DIRECTIONS FOR THIS TASK — Among the lines of the records below, count those with the word "TextStyle". Reply with that number alone.

Change detection outputs —
== == ==
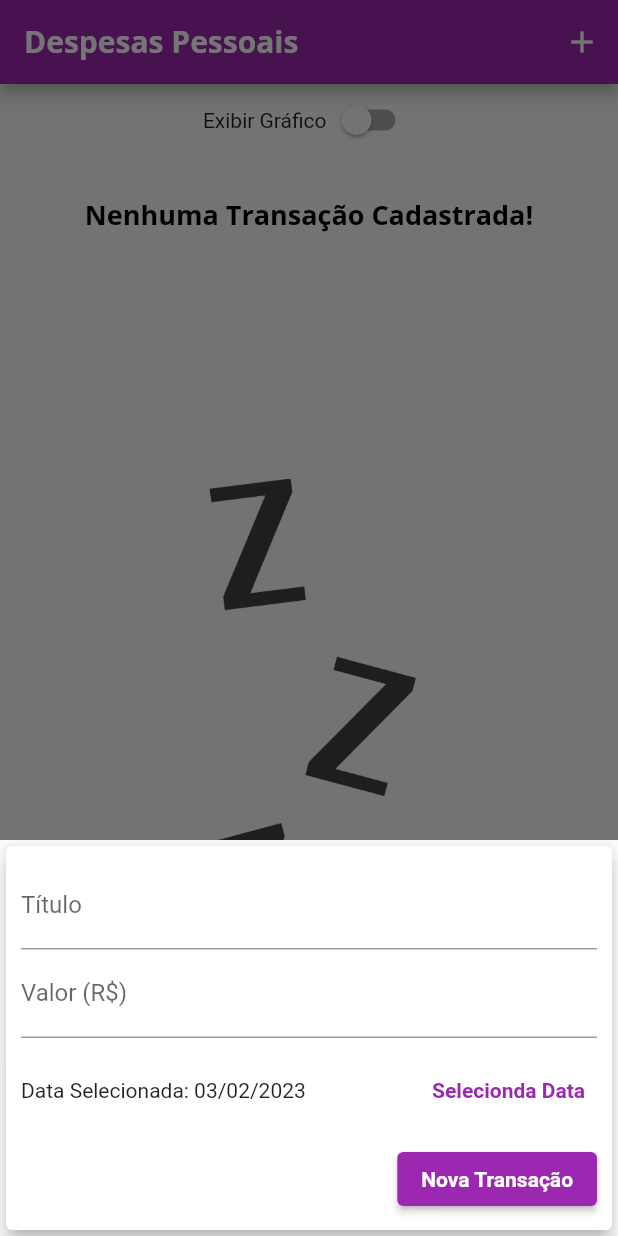
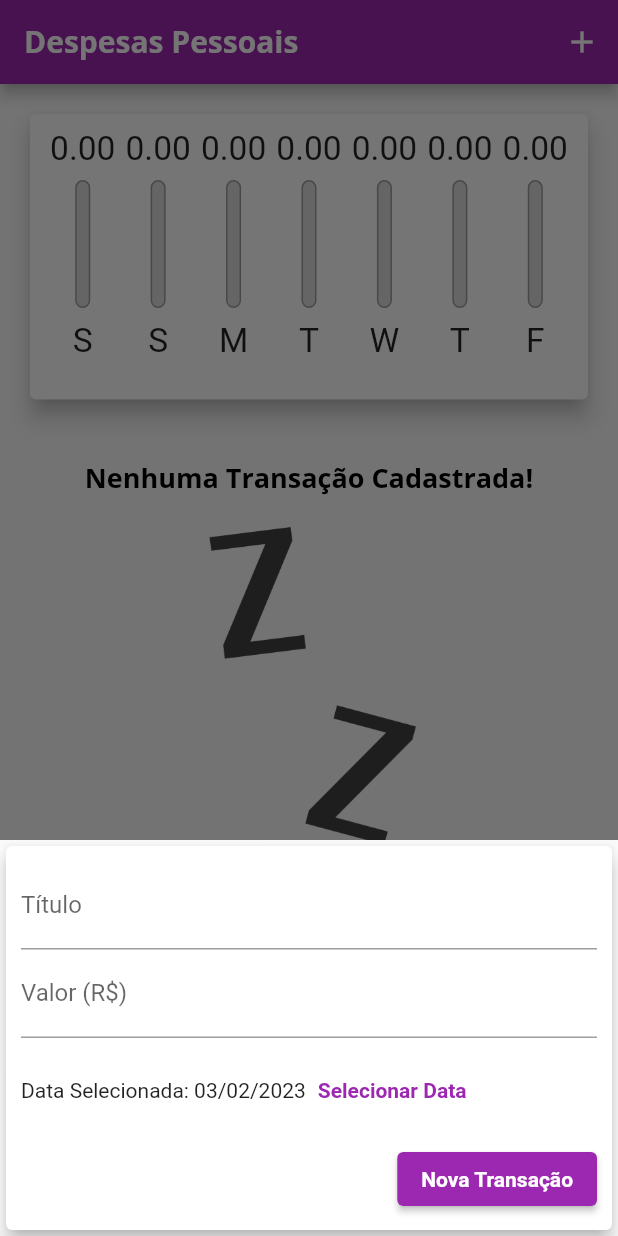
Before and after one commit to davicezarborgesdeveloper/expenses, a Flutter app: the screen it shows after launch, after a tap on the "add" icon, on a phone screen of 412 x 824 dp. Run offline on Flutter 3.47's test engine with Material 2 defaults, Android fonts, the phone set to English and light mode, and no system bars.

Commit message:
finalização

```diff
--- /dev/null
+++ b/lib/components/adaptative_button.dart
@@ -0,0 +1,36 @@
+import 'dart:io';
+import 'package:flutter/cupertino.dart';
+import 'package:flutter/material.dart';
+
+class AdaptativeButton extends StatelessWidget {
+  final String label;
+  final Function() onPressed;
+
+  const AdaptativeButton(
+    this.label,
+    this.onPressed, {
+    Key? key,
+  }) : super(key: key);
+
+  @override
+  Widget build(BuildContext context) {
+    return Platform.isIOS
+        ? CupertinoButton(
+            child: Text(label),
+            onPressed: onPressed,
+            color: Theme.of(context).colorScheme.primary,
+            padding: const EdgeInsets.symmetric(
+              horizontal: 20,
+            ),
+          )
+        : ElevatedButton(
+            child: Text(
+              label,
+              style: TextStyle(
+                color: Theme.of(context).textTheme.button?.color,
+              ),
+            ),
+            onPressed: onPressed,
+          );
+  }
+}
--- /dev/null
+++ b/lib/components/adaptative_date_picker.dart
@@ -0,0 +1,66 @@
+import 'dart:io';
+import 'package:flutter/cupertino.dart';
+import 'package:flutter/material.dart';
+import 'package:intl/intl.dart';
+
+class AdaptativeDatePicker extends StatelessWidget {
+  final DateTime? selectedDate;
+  final Function(DateTime)? onDateChanged;
+
+  const AdaptativeDatePicker({
+    this.selectedDate,
+    this.onDateChanged,
+    Key? key,
+  }) : super(key: key);
+
+  _showDatePicker(BuildContext context) {
+    showDatePicker(
+      context: context,
+      initialDate: DateTime.now(),
+      firstDate: DateTime(2019),
+      lastDate: DateTime.now(),
+    ).then((pickedDate) {
+      if (pickedDate == null) {
+        return;
+      }
+
+      onDateChanged!(pickedDate);
+    });
+  }
+
+  @override
+  Widget build(BuildContext context) {
+    return Platform.isIOS
+        ? SizedBox(
+            height: 180,
+            child: CupertinoDatePicker(
+              mode: CupertinoDatePickerMode.date,
+              initialDateTime: DateTime.now(),
+              minimumDate: DateTime(2019),
+              maximumDate: DateTime.now(),
+              onDateTimeChanged: onDateChanged!,
+            ),
+          )
+        : SizedBox(
+            height: 70,
+            child: Row(
+              children: <Widget>[
+                Text(
+                  selectedDate == null
+                      ? 'Nenhuma data selecionada!'
+                      : 'Data Selecionada: ${DateFormat('dd/MM/y').format(selectedDate!)}',
+                ),
+                TextButton(
+                  child: const Text(
+                    'Selecionar Data',
+                    style: TextStyle(
+                      fontWeight: FontWeight.bold,
+                    ),
+                  ),
+                  onPressed: () => _showDatePicker(context),
+                )
+              ],
+            ),
+          );
+  }
+}
--- /dev/null
+++ b/lib/components/adaptative_text_field.dart
@@ -0,0 +1,46 @@
+import 'dart:io';
+import 'package:flutter/cupertino.dart';
+import 'package:flutter/material.dart';
+
+class AdaptativeTextField extends StatelessWidget {
+  final String? label;
+  final TextEditingController? controller;
+  final TextInputType keyboardType;
+  final Function(String)? onSubmitted;
+
+  const AdaptativeTextField({
+    this.label,
+    this.controller,
+    this.keyboardType = TextInputType.text,
+    this.onSubmitted,
+    Key? key,
+  }) : super(key: key);
+
+  @override
+  Widget build(BuildContext context) {
+    return Platform.isIOS
+        ? Padding(
+            padding: const EdgeInsets.only(
+              bottom: 10,
+            ),
+            child: CupertinoTextField(
+              controller: controller,
+              keyboardType: keyboardType,
+              onSubmitted: onSubmitted,
+              placeholder: label,
+              padding: const EdgeInsets.symmetric(
+                horizontal: 6,
+                vertical: 12,
+              ),
+            ),
+          )
+        : TextField(
+            controller: controller,
+            keyboardType: keyboardType,
+            onSubmitted: onSubmitted,
+            decoration: InputDecoration(
+              labelText: label,
+            ),
+          );
+  }
+}
--- a/lib/components/transaction_form.dart
+++ b/lib/components/transaction_form.dart
@@ -1,9 +1,12 @@
 import 'package:flutter/material.dart';
-import 'package:intl/intl.dart';
+import 'adaptative_button.dart';
+import 'adaptative_text_field.dart';
+import 'adaptative_date_picker.dart';
 
 class TransactionForm extends StatefulWidget {
   final void Function(String, double, DateTime) onSubmit;
-  TransactionForm(this.onSubmit, {super.key});
+
+  const TransactionForm(this.onSubmit, {Key? key}) : super(key: key);
 
   @override
   State<TransactionForm> createState() => _TransactionFormState();
@@ -11,88 +14,66 @@ class TransactionForm extends StatefulWidget {
 
 class _TransactionFormState extends State<TransactionForm> {
   final _titleController = TextEditingController();
-
   final _valueController = TextEditingController();
-  DateTime _selectedDate = DateTime.now();
+  DateTime? _selectedDate = DateTime.now();
 
   _submitForm() {
     final title = _titleController.text;
-    final value = double.tryParse(_valueController.text) ?? 0.0;
-    if (title.isEmpty || value <= 0) return;
+    final value = double.tryParse(_valueController.text) ?? 0;
 
-    widget.onSubmit(title, value, _selectedDate);
-  }
-
-  _showDatePicker() {
-    showDatePicker(
-            context: context,
-            initialDate: DateTime.now(),
-            firstDate: DateTime(2019),
-            lastDate: DateTime.now())
-        .then((pickedDate) {
-      if (pickedDate == null) {
+    if (title.isEmpty || value <= 0 || _selectedDate == null) {
       return;
     }
 
-      setState(() {
-        _selectedDate = pickedDate;
-      });
-    });
+    widget.onSubmit(title, value, _selectedDate!);
   }
 
   @override
   Widget build(BuildContext context) {
-    return Card(
+    return SingleChildScrollView(
+      child: Card(
         elevation: 5,
-      child: Container(
-        padding: EdgeInsets.all(10),
-        child: Column(mainAxisSize: MainAxisSize.min, children: [
-          TextField(
+        child: Padding(
+          padding: EdgeInsets.only(
+            top: 10,
+            right: 10,
+            left: 10,
+            bottom: 10 + MediaQuery.of(context).viewInsets.bottom,
+          ),
+          child: Column(
+            children: [
+              AdaptativeTextField(
+                label: 'Título',
                 controller: _titleController,
-            onSubmitted: (value) => _submitForm(),
-            decoration: InputDecoration(labelText: 'Título'),
+                onSubmitted: (_) => _submitForm,
               ),
-          TextField(
+              AdaptativeTextField(
+                label: 'Valor (R\$)',
                 controller: _valueController,
-            keyboardType: TextInputType.numberWithOptions(decimal: true),
-            onSubmitted: (value) => _submitForm(),
-            decoration: InputDecoration(labelText: 'Valor (R\$)'),
+                keyboardType:
+                    const TextInputType.numberWithOptions(decimal: true),
+                onSubmitted: (_) => _submitForm,
               ),
-          Container(
-            height: 70,
-            child: Row(
-              children: [
-                Expanded(
-                  child: Text(_selectedDate == null
-                      ? 'Nenhuma data selecionada!'
-                      : 'Data Selecionada: ${DateFormat('dd/MM/y').format(_selectedDate!)}'),
+              AdaptativeDatePicker(
+                selectedDate: _selectedDate,
+                onDateChanged: (newDate) {
+                  setState(() {
+                    _selectedDate = newDate;
+                  });
+                },
               ),
-                TextButton(
-                  onPressed: _showDatePicker,
-                  child: Text(
-                    'Selecionda Data',
-                    style: TextStyle(
-                        color: Theme.of(context).colorScheme.primary,
-                        fontWeight: FontWeight.bold),
+              Row(
+                mainAxisAlignment: MainAxisAlignment.end,
+                children: <Widget>[
+                  AdaptativeButton(
+                    'Nova Transação',
+                    _submitForm,
                   ),
-                )
+                ],
+              ),
             ],
           ),
         ),
-          Row(
-            mainAxisAlignment: MainAxisAlignment.end,
-            children: [
-              ElevatedButton(
-                onPressed: _submitForm,
-                child: Text(
-                  'Nova Transação',
-                  style: TextStyle(
-                      color: Colors.white, fontWeight: FontWeight.bold),
-                ),
-              ),
-            ],
-          )
-        ]),
       ),
     );
   }
--- a/lib/components/transaction_list.dart
+++ b/lib/components/transaction_list.dart
@@ -1,29 +1,29 @@
-import 'package:expanses/models/transaction.dart';
 import 'package:flutter/material.dart';
-import 'package:intl/intl.dart';
+import './transaction_item.dart';
+import '../models/transaction.dart';
 
 class TransactionList extends StatelessWidget {
-  List<Transaction> transactions;
+  final List<Transaction> transactions;
   final void Function(String) onRemove;
-  TransactionList(this.transactions, this.onRemove, {super.key});
+
+  const TransactionList(this.transactions, this.onRemove, {Key? key})
+      : super(key: key);
 
   @override
   Widget build(BuildContext context) {
     return transactions.isEmpty
-        ? LayoutBuilder(builder: (ctx, constraint) {
+        ? LayoutBuilder(
+            builder: (ctx, constraints) {
               return Column(
                 children: [
-                SizedBox(height: constraint.maxHeight * 0.05),
-                Container(
-                  height: constraint.maxHeight * 0.3,
-                  child: Text(
+                  const SizedBox(height: 20),
+                  Text(
                     'Nenhuma Transação Cadastrada!',
                     style: Theme.of(context).textTheme.headline6,
                   ),
-                ),
-                SizedBox(height: constraint.maxHeight * 0.05),
-                Container(
-                  height: constraint.maxHeight * 0.6,
+                  const SizedBox(height: 20),
+                  SizedBox(
+                    height: constraints.maxHeight * 0.6,
                     child: Image.asset(
                       'assets/images/waiting.png',
                       fit: BoxFit.cover,
@@ -31,40 +31,27 @@ class TransactionList extends StatelessWidget {
                   ),
                 ],
               );
-          })
+            },
+          )
         : ListView.builder(
             itemCount: transactions.length,
-            itemBuilder: (_, index) {
+            itemBuilder: (ctx, index) {
               final tr = transactions[index];
-              return Card(
-                elevation: 5,
-                margin: EdgeInsets.symmetric(vertical: 8.0, horizontal: 5.0),
-                child: ListTile(
-                  leading: CircleAvatar(
-                    backgroundColor: Theme.of(context).colorScheme.primary,
-                    radius: 30,
-                    child: Padding(
-                      padding: const EdgeInsets.all(8.0),
-                      child: FittedBox(
-                          child: Text(
-                        'R\$${tr.value}',
-                        style: TextStyle(color: Colors.grey[100]),
-                      )),
-                    ),
-                  ),
-                  title: Text(
-                    tr.title,
-                    style: Theme.of(context).textTheme.headline6,
-                  ),
-                  subtitle: Text(DateFormat('d MMM y').format(tr.date)),
-                  trailing: IconButton(
-                    icon: Icon(Icons.delete),
-                    color: Theme.of(context).colorScheme.error,
-                    onPressed: () => onRemove(tr.id),
-                  ),
-                ),
+              return TransactionItem(
+                key: GlobalObjectKey(tr.id),
+                tr: tr,
+                onRemove: onRemove,
               );
             },
           );
+    // ListView(
+    //     children: transactions.map((tr) {
+    //       return TransactionItem(
+    //         key: ValueKey(tr.id),
+    //         tr: tr,
+    //         onRemove: onRemove,
+    //       );
+    //     }).toList(),
+    //   );
   }
 }
--- a/lib/main.dart
+++ b/lib/main.dart
@@ -1,50 +1,42 @@
+import 'dart:math';
 import 'dart:io';
-import 'dart:math';
 
-import 'package:desktop_window/desktop_window.dart';
-import 'package:expanses/components/chart.dart';
-import 'package:expanses/components/transaction_form.dart';
-import 'package:expanses/components/transaction_list.dart';
-import 'package:expanses/models/transaction.dart';
 import 'package:flutter/material.dart';
+import 'package:flutter/cupertino.dart';
 
-var screenHeight = 0.0;
-var screenWidth = 0.0;
-void main() async {
-  WidgetsFlutterBinding.ensureInitialized();
-  await setWindowSizeDesktop();
-  runApp(ExpensesApp());
-}
+import 'components/transaction_form.dart';
+import 'components/transaction_list.dart';
+import 'components/chart.dart';
+import 'models/transaction.dart';
 
-setWindowSizeDesktop() async {
-  if (Platform.isWindows) {
-    screenWidth = 392.72727272727275;
-    screenHeight = 825.4545454545455;
-    await DesktopWindow.setWindowSize(Size(screenWidth, screenHeight));
-  }
-}
+main() => runApp(ExpensesApp());
 
 class ExpensesApp extends StatelessWidget {
+  ExpensesApp({Key? key}) : super(key: key);
+  final ThemeData tema = ThemeData();
+
   @override
   Widget build(BuildContext context) {
-    // SystemChrome.setPreferredOrientations([DeviceOrientation.portraitUp]);
-    final ThemeData tema = ThemeData();
     return MaterialApp(
-      debugShowCheckedModeBanner: false,
+      home: const MyHomePage(),
       theme: tema.copyWith(
         colorScheme: tema.colorScheme.copyWith(
           primary: Colors.purple,
           secondary: Colors.amber,
         ),
         textTheme: tema.textTheme.copyWith(
-          headline6: TextStyle(
+          headline6: const TextStyle(
             fontFamily: 'OpenSans',
             fontSize: 18,
             fontWeight: FontWeight.bold,
             color: Colors.black,
           ),
+          button: const TextStyle(
+            color: Colors.white,
+            fontWeight: FontWeight.bold,
           ),
-        appBarTheme: AppBarTheme(
+        ),
+        appBarTheme: const AppBarTheme(
           titleTextStyle: TextStyle(
             fontFamily: 'OpenSans',
             fontSize: 20,
@@ -52,7 +44,6 @@ class ExpensesApp extends StatelessWidget {
           ),
         ),
       ),
-      home: MyHomePage(),
     );
   }
 }
@@ -70,7 +61,9 @@ class _MyHomePageState extends State<MyHomePage> {
 
   List<Transaction> get _recentTransactions {
     return _transactions.where((tr) {
-      return tr.date.isAfter(DateTime.now().subtract(const Duration(days: 7)));
+      return tr.date.isAfter(DateTime.now().subtract(
+        const Duration(days: 7),
+      ));
     }).toList();
   }
 
@@ -85,6 +78,7 @@ class _MyHomePageState extends State<MyHomePage> {
     setState(() {
       _transactions.add(newTransaction);
     });
+
     Navigator.of(context).pop();
   }
 
@@ -99,74 +93,108 @@ class _MyHomePageState extends State<MyHomePage> {
       context: context,
       builder: (_) {
         return TransactionForm(_addTransaction);
-        });
+      },
+    );
   }
 
-  _changeOrientation() async {
-    var auxSize = 0.0;
-    auxSize = screenHeight;
-    screenHeight = screenWidth;
-    screenWidth = auxSize;
-    await DesktopWindow.setWindowSize(Size(screenWidth, screenHeight));
+  Widget _getIconButton(IconData icon, Function() fn) {
+    return Platform.isIOS
+        ? GestureDetector(onTap: fn, child: Icon(icon))
+        : IconButton(icon: Icon(icon), onPressed: fn);
   }
 
   @override
   Widget build(BuildContext context) {
-    final appBar = AppBar(
-      title: Text(
-        'Despesas Pessoais',
-        // style: TextStyle(fontSize: 10 * MediaQuery.of(context).textScaleFactor),
+    final mediaQuery = MediaQuery.of(context);
+    bool isLandscape = mediaQuery.orientation == Orientation.landscape;
+
+    final iconList = Platform.isIOS ? CupertinoIcons.refresh : Icons.list;
+    final chartList =
+        Platform.isIOS ? CupertinoIcons.refresh : Icons.show_chart;
+
+    final actions = [
+      if (isLandscape)
+        _getIconButton(
+          _showChart ? iconList : chartList,
+          () {
+            setState(() {
+              _showChart = !_showChart;
+            });
+          },
         ),
-      actions: [
-        if (Platform.isWindows)
-          IconButton(
-            onPressed: () => _changeOrientation(),
-            icon: Icon(Icons.change_circle_outlined),
+      _getIconButton(
+        Platform.isIOS ? CupertinoIcons.add : Icons.add,
+        () => _openTransactionFormModal(context),
       ),
-        IconButton(
-          onPressed: () => _openTransactionFormModal(context),
-          icon: Icon(Icons.add),
-        )
-      ],
+    ];
+
+    final PreferredSizeWidget appBar = AppBar(
+      title: const Text('Despesas Pessoais'),
+      actions: actions,
     );
-    final availableHeight = MediaQuery.of(context).size.height -
+
+    final availableHeight = mediaQuery.size.height -
         appBar.preferredSize.height -
-        MediaQuery.of(context).padding.top;
+        mediaQuery.padding.top;
 
-    return Scaffold(
-      appBar: appBar,
-      body: SingleChildScrollView(
+    final bodyPage = SafeArea(
+      child: SingleChildScrollView(
         child: Column(
           crossAxisAlignment: CrossAxisAlignment.stretch,
           children: [
-            Row(
-              mainAxisAlignment: MainAxisAlignment.center,
-              children: [
-                Text('Exibir Gráfico'),
-                Switch(
-                    value: _showChart,
-                    onChanged: (value) {
-                      setState(() {
-                        _showChart = value;
-                      });
-                    }),
-              ],
+            // if (isLandscape)
+            //   Row(
+            //     mainAxisAlignment: MainAxisAlignment.center,
+            //     children: [
+            //       const Text('Exibir Gráfico'),
+            //       Switch.adaptive(
+            //         activeColor: Theme.of(context).colorScheme.secondary,
+            //         value: _showChart,
+            //         onChanged: (value) {
+            //           setState(() {
+            //             _showChart = value;
+            //           });
+            //         },
+            //       ),
+            //     ],
+            //   ),
+            if (_showChart || !isLandscape)
+              SizedBox(
+                height: availableHeight * (isLandscape ? 0.8 : 0.3),
+                child: Chart(_recentTransactions),
               ),
-            _showChart
-                ? Container(
-                    height: availableHeight * 0.3,
-                    child: Chart(_recentTransactions))
-                : Container(
-                    height: availableHeight * 0.7,
-                    child: TransactionList(_transactions, _removeTransaction)),
+            if (!_showChart || !isLandscape)
+              SizedBox(
+                height: availableHeight * (isLandscape ? 1 : 0.7),
+                child: TransactionList(_transactions, _removeTransaction),
+              ),
           ],
         ),
       ),
-      floatingActionButton: FloatingActionButton(
+    );
+
+    return Platform.isIOS
+        ? CupertinoPageScaffold(
+            navigationBar: CupertinoNavigationBar(
+              middle: const Text('Despesas Pessoais'),
+              trailing: Row(
+                mainAxisSize: MainAxisSize.min,
+                children: actions,
+              ),
+            ),
+            child: bodyPage,
+          )
+        : Scaffold(
+            appBar: appBar,
+            body: bodyPage,
+            floatingActionButton: Platform.isIOS
+                ? Container()
+                : FloatingActionButton(
+                    child: const Icon(Icons.add),
                     onPressed: () => _openTransactionFormModal(context),
-        child: Icon(Icons.add),
                   ),
-      floatingActionButtonLocation: FloatingActionButtonLocation.centerFloat,
+            floatingActionButtonLocation:
+                FloatingActionButtonLocation.centerFloat,
           );
   }
 }
```
Also changed, not shown: lib/components/transaction_item.dart (added, +88 -0 lines), 25 other files. Lines whose indentation alone changed are shown as unchanged.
== == ==
ANSWER SECTION — 10